However, the Committee wasn’t unanimous in its decision for Guzman. You see, all three

You see, all three members have to be unanimous in their decision if they’re to book someone retroactively for diving, embellishment, or simulation. And in the case of Guzman, they just couldn’t decide.

Which is very unfortunate. Or maybe it’s just giving a player a break when he dove to the ground and actually injured himself. Guzman separated his shoulder on that play. He injured himself while diving. So perhaps the committee decided it was just better to let this one slide.

But here’s the deal, in a play that didn’t decide a game, Dave Romney was suspended for embellishment when he was deemed to have not been fouled in the box during the Galaxy’s season opener. Romney’s “embellishment” ultimately gave the team a penalty kick and it was converted. But the Galaxy still lost the game. The “embellishment” didn’t change the game.

But because it was in the box, the DisCo set a new precedent and suspended a player for embellishment — the first time we can ever find of the committee making that punishment. For simulation there is one other case of player diving in the box, getting a penalty and his team converting that penalty to win the game. But that’s some serious game manipulation. That’s game-changing.

Even if you are to conceded that Romney did embellish the contact, tell me a defender who isn’t doing that in the box. I think they actually teach that. And btw, Romney remains steadfast that there was contact.

So with the suspension of Dave Romney in week 1, and now the lack of suspension for Chara or Guzman, the DisCo is basically saying that things in the penalty box are different than things in the field. Fine. And that when we suspended a player for diving in the box to get a game-winning goal we weren’t commenting on the fact it was a huge game-changing moment, we were just commenting on the fact it was in the box.

Because the charade the Timbers were able to pull off on Sunday at StubHub Center was much more game-changing than Dave Romney winning a penalty kick in a loss. And by acknowledging that two players and an entire team conspired to cheat a player off the field, but not punishing those players or that team in any reasonable way, the DisCo shows us they’re not into maintaining the integrity of the game — part of their mission statement. They are simply there to suspend people for fouls in one part of the field and fine players for fouls in other parts of the field. The impact of the egregious acts doesn’t matter. And therefore the fair play they are working to uphold doesn’t matter either.

Because if they were actually into restoring the integrity of the game, they’d pull the first yellow card away from Jelle Van Damme. Because without the deceit imparted by Chara, Van Damme doesn’t yell and scream. He doesn’t get a yellow for dissent. If they were into upholding the integrity of the game they issue a retroactive yellow card for simulation and they suspend Chara.

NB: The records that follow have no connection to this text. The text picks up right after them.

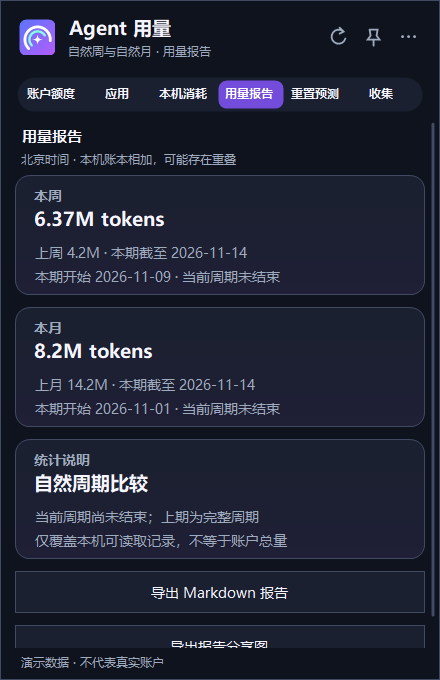
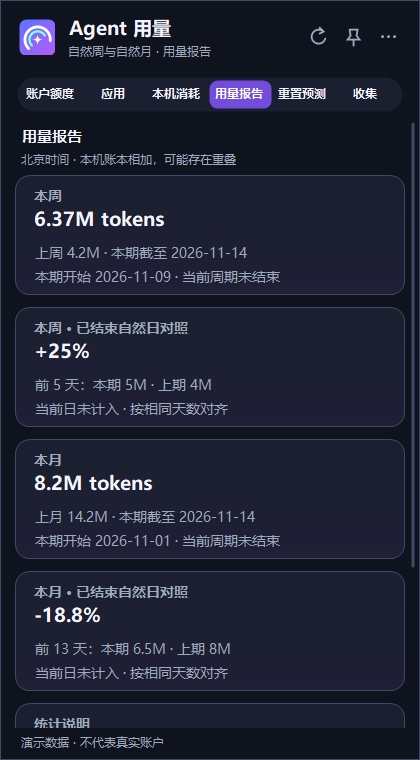
更新 Alpha 17 报告说明和界面截图

diff --git a/README.md b/README.md
@@ -10,11 +10,11 @@
 [![Windows 构建](https://github.com/FoxBai/agent-meter-windows/actions/workflows/windows-port.yml/badge.svg)](https://github.com/FoxBai/agent-meter-windows/actions/workflows/windows-port.yml)
 [![许可证：MIT](https://img.shields.io/badge/License-MIT-blue.svg)](LICENSE)
 
-[下载](https://github.com/FoxBai/agent-meter-windows/releases/tag/windows-v0.1.0-alpha.16) · [快速使用](windows/QUICK_START.md) · [更新记录](windows/CHANGELOG.md) · [移植进度](windows/PORT_PLAN.md) · [English](README.en.md)
+[下载](https://github.com/FoxBai/agent-meter-windows/releases/tag/windows-v0.1.0-alpha.17) · [快速使用](windows/QUICK_START.md) · [更新记录](windows/CHANGELOG.md) · [移植进度](windows/PORT_PLAN.md) · [English](README.en.md)
 
 </div>
 
-基于 [Gary23333/agent-meter](https://github.com/Gary23333/agent-meter) 的独立 Windows 移植版。当前为 **Alpha 16**：已有可运行的便携包，功能、材质和动效仍在向 macOS 原版靠拢。
+基于 [Gary23333/agent-meter](https://github.com/Gary23333/agent-meter) 的独立 Windows 移植版。当前为 **Alpha 17**：已有可运行的便携包，功能、材质和动效仍在向 macOS 原版靠拢。
 
 <p align="center">
   <img src="windows/assets/screenshot.png" width="400" alt="深色托盘弹层，虚构演示数据">
@@ -25,7 +25,7 @@
 
 ## 三步开始
 
-1. 从 [Alpha 16 发布页](https://github.com/FoxBai/agent-meter-windows/releases/tag/windows-v0.1.0-alpha.16) 下载 `AgentMeter-Windows-x64.zip`。
+1. 从 [Alpha 17 发布页](https://github.com/FoxBai/agent-meter-windows/releases/tag/windows-v0.1.0-alpha.17) 下载 `AgentMeter-Windows-x64.zip`。
 2. 解压并保留完整文件夹，运行 `AgentMeter.Windows.exe`。便携包已包含运行环境；WorkBuddy 登录另需 [WebView2 Runtime](https://developer.microsoft.com/microsoft-edge/webview2/)。
 3. 点击通知区域的图标查看用量；找不到时展开隐藏图标。右键或顶部三个圆点可切换账户、托盘余量和界面风格。
 
@@ -49,7 +49,7 @@
 | 账户 | 各服务剩余额度、周期重置时间、可用的套餐与余额，以及独立标注的本机统计 |
 | 应用 | 工具覆盖情况、近期有更新的活动记录；支持筛选和展开数据来源 |
 | 用量 | 今日、近 7 天、近 30 天和累计 Token，7 日模型排行、自然日趋势及所选周期 API 等价估算；支持导出 JSON / CSV 汇总 |
-| 报告 | 本周、上周、本月和上月汇总，导出 Markdown 或随主题变化的 PNG 分享图 |
+| 报告 | 本周、上周、本月和上月汇总；比较已结束的相同自然日，导出 Markdown 或 PNG 分享图 |
 | 预测 | 主动开启后查看第三方 24 / 48 小时预测、上游加权中位数、明确时间窗口与历史事件 |
 | 收集 | 本机用量徽章、5 小时和 7 天额度窗口的掉落卡片；更多类别仍在移植 |
 

diff --git a/windows/PORT_PLAN.md b/windows/PORT_PLAN.md
@@ -38,7 +38,9 @@
 
[1 lines of base64/hex data omitted]
 
[2 lines of base64/hex data omitted]
+
[1 lines of base64/hex data omitted]
 
 ## 安全与数据边界
 

diff --git a/README.en.md b/README.en.md
@@ -77,7 +77,7 @@ The new Kimi, OpenCode, MiniMax Code, MiMo Code, DevECo and Qoder CN readers hav
 
 ### Download the preview
 
-Download [Windows v0.1.0-alpha.16](https://github.com/FoxBai/agent-meter-windows/releases/tag/windows-v0.1.0-alpha.16), extract `AgentMeter-Windows-x64.zip`, and run `AgentMeter.Windows.exe` from the extracted folder. The portable bundle includes the application runtime; WorkBuddy requires a separately installed WebView2 Runtime. The preview is not code-signed; the release page includes a SHA-256 checksum. Isolated Windows checks cover deactivation, pinning, owned windows, Esc and scrolling. Real taskbar, multi-monitor, high-DPI and a separate clean physical installation remain unverified.
+Download [Windows v0.1.0-alpha.17](https://github.com/FoxBai/agent-meter-windows/releases/tag/windows-v0.1.0-alpha.17), extract `AgentMeter-Windows-x64.zip`, and run `AgentMeter.Windows.exe` from the extracted folder. The portable bundle includes the application runtime; WorkBuddy requires a separately installed WebView2 Runtime. The preview is not code-signed; the release page includes a SHA-256 checksum. Isolated Windows checks cover deactivation, pinning, owned windows, Esc and scrolling. Real taskbar, multi-monitor, high-DPI and a separate clean physical installation remain unverified.
 
 ### Build from source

Then they move on down the line and do the exact same to Guzman — you know, once he recovers from his self-inflicted injury.

By not recognizing the game-changing nature of the simulation by the Timbers, and the absolute lack of game-changing reaction to Dave Romney’s embellishment (another DisCo decision they got wrong), the DisCo is saying they don’t care. And they won’t fix it.

For their part, the Galaxy will have had three players suspended in the span of three games. Hardly the way you want to the start the season. But two of those suspensions were wrong, are wrong, and will continue to be wrong.

The good news for Galaxy fans? We’ll always have this amazing bit of social media. No one, not even Don Garber himself can take that away from you. It will all be okay. Probably.

Opinion – MLS Disciplinary Committee Proves Game-Changing Deceit Doesn’t Matter